# Material for this task
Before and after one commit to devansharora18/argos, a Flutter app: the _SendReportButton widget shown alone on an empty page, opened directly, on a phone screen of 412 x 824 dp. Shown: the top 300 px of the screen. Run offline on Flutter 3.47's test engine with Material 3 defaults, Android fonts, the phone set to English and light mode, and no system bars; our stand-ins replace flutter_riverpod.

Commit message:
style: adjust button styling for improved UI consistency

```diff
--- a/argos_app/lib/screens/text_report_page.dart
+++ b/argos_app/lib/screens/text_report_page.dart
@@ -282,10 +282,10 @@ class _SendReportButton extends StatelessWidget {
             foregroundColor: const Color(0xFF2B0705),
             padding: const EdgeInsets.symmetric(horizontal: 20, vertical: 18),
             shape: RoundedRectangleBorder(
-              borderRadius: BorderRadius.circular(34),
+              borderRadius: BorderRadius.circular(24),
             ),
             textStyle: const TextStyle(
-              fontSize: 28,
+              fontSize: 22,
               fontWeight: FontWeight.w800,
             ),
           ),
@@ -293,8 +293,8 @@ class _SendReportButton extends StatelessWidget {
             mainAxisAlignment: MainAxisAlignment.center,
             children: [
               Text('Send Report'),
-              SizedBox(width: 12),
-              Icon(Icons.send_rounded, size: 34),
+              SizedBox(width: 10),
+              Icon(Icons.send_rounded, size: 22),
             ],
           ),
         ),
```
--
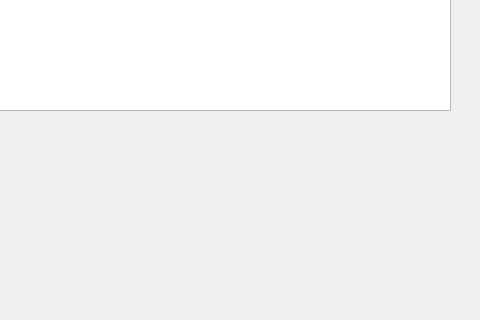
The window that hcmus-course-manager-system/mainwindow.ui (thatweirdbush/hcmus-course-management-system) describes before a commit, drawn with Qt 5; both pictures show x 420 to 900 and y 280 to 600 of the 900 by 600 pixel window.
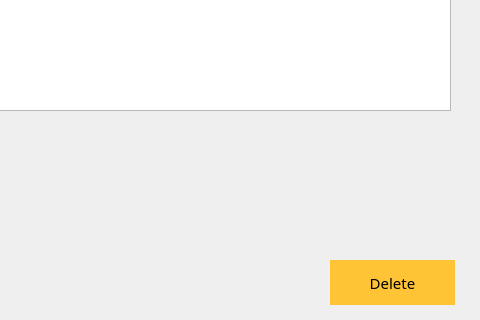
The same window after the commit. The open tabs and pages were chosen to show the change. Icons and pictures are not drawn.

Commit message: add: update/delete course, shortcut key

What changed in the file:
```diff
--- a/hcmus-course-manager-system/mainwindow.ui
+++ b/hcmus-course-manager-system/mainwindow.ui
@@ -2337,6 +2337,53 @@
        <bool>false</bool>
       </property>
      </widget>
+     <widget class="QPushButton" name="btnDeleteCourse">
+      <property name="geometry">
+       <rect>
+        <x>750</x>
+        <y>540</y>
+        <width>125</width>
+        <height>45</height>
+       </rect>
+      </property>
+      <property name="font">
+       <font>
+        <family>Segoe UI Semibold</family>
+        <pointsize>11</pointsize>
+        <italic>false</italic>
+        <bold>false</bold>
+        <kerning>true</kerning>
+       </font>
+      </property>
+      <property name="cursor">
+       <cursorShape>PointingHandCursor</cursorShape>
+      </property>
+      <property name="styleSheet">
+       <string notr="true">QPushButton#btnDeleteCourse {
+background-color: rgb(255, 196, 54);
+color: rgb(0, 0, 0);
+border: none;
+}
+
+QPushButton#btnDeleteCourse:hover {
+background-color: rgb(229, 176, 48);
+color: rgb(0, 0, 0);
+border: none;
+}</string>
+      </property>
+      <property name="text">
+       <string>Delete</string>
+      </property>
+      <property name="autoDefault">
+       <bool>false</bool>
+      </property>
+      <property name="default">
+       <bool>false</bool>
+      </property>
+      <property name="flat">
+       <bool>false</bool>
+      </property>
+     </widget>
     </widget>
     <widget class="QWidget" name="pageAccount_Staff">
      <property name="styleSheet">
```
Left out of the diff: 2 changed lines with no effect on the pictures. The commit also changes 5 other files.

# What is required
Find the word "name" in the entries and show each line where it is found.

# Task result
+     <widget class="QPushButton" name="btnDeleteCourse">
+      <property name="geometry">
+      <property name="font">
+      <property name="cursor">
+      <property name="styleSheet">
+      <property name="text">
+      <property name="autoDefault">
+      <property name="default">
+      <property name="flat">
     <widget class="QWidget" name="pageAccount_Staff">
      <property name="styleSheet">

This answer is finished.